Learn to draw like a pro…

MyFunCloset
Submitted by MyFunCloset March 11th, 2010
Certifikitsch Winner

I’m guessing we’re all visual and creative artists in some way. These are two “learn to draw cartoon” books I found along the way. These vintage characters have a really unique look, just loaded with personality. My cartoon drawings never quite looked the same twice. Pages from these books would look great in a frames.

7 Responses to “Learn to draw like a pro…”

  1. Allee Willis

    Allee Willis

    Gorgeous. Gorgeous. Gorgeous! I absolutely love learn how to draw books just as I love learn how to paint tv programs or learn how to do anything in any medium for that matter.

    These vintage books on the subject are classic, especially something going back this far when animation really came to the forefront. Is there a date on these? I’d guess 1940’s but could go a little on either side of that too.

    These are so great as most learn to draw books have you studying more conservative or true-to-human shapes.

    I never really learned to draw just like I never really learned how to do music and go purely on instinct with both but I may have ended up being trained had seen these books in my youth.

  2. MyFunCloset

    MyFunCloset

    The earlier book is dated c1949 and no date on the later. The “modern” cartoons are a great collections by various artist with lots of tips. There’s a spread of 5 charicatures, Clark Gable, Kathryn Hepburn, Stalin, Eddie Cantor and Veronica Lake, all by Salvador Baglez that are really slick. (looks like Brown Derby charicatures??). I love to share. Glad you like them!

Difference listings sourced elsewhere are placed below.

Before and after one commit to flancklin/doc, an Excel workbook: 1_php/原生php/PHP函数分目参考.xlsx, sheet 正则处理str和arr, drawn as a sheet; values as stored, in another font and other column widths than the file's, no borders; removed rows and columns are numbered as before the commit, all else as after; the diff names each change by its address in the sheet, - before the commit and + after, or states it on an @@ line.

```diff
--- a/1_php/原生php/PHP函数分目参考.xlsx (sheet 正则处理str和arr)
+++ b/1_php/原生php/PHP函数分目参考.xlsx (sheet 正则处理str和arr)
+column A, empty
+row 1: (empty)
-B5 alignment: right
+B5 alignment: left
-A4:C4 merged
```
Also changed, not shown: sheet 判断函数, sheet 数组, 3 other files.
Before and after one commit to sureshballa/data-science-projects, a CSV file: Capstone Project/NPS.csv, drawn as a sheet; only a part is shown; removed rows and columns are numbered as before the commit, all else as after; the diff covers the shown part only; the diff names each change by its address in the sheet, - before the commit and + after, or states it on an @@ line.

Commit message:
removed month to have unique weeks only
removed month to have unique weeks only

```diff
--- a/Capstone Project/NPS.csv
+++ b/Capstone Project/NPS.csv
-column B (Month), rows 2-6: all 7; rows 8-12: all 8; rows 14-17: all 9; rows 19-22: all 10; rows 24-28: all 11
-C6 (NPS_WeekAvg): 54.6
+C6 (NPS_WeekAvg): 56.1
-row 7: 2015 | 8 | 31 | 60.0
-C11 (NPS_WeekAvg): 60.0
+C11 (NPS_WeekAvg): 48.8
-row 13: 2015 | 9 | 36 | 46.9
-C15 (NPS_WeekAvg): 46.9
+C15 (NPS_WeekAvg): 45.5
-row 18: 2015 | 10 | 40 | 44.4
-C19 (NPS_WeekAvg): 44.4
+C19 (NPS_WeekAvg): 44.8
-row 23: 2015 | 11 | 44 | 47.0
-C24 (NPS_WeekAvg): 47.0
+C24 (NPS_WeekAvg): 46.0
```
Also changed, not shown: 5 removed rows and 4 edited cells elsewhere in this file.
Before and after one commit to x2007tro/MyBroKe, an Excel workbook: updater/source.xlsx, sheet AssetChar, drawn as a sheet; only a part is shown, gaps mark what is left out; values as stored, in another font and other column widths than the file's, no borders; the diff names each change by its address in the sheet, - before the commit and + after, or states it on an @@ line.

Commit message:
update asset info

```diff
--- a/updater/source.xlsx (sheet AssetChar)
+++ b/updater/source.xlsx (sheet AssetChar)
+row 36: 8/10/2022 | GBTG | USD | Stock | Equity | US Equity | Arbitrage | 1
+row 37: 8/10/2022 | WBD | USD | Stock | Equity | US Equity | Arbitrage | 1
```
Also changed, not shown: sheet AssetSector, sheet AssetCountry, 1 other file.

  3. MyFunCloset

    MyFunCloset

    Did you say ORIGINALS!!!!!! What a score! Is the artist Salvador Baglez? Every line drawn on paper is fab-u-lous. The artist really knew how to swing a brush! I’m jealous times 10. Please put a few up for us all to see.

    • Allee Willis

      Allee Willis

      YES, ORIGINALS! As original as the drawings were in the three Brown Derbies in LA, two on Wilshire and one on Vine. The actual story behind those drawings is that the owner of the Brown Derby, Bob Cobb, after whom the Cobb salad was named, kept the original drawings of each portrait in his house. Then he made three copies via whatever process they used in those days and one of each hung in the three Derbys. I have the ones from the last Derby that closed on Vine. I went to the Bekins parking lot sale after seeing a teeny tiny classified in the LA Times saying the contents of the restaurant were being sold becuase the original buyer didn;t pay his storage bill. Most people there were there for chairs, stoves, lamps, etc. There was only one other person who was interested in the art so we made a pact that we wouldn’t bid against each other and would each take every other portrait that came up. So we each ended up with about 30 of them for five bucks a pop. The whole way driving home I kept thinking someone was going to pull me over and tell me it was all a mistake.

      My house was built as the party house for MGM in 1937 and the 16 smaller ones fit perfectly on my kitchen wall with not even 1/16 of an inch to spare. I firmly believe that I was karmically meant to have these!

    • Allee Willis

      Allee Willis

      Yes. All my posts in the museum are part of my Kitsch O’ The Day blog so as soon as I get the energy up to blog about them I’ll do it. I’m taping a BROWN DERBY note next to my desk so it will be sitting here haunting me until I do it.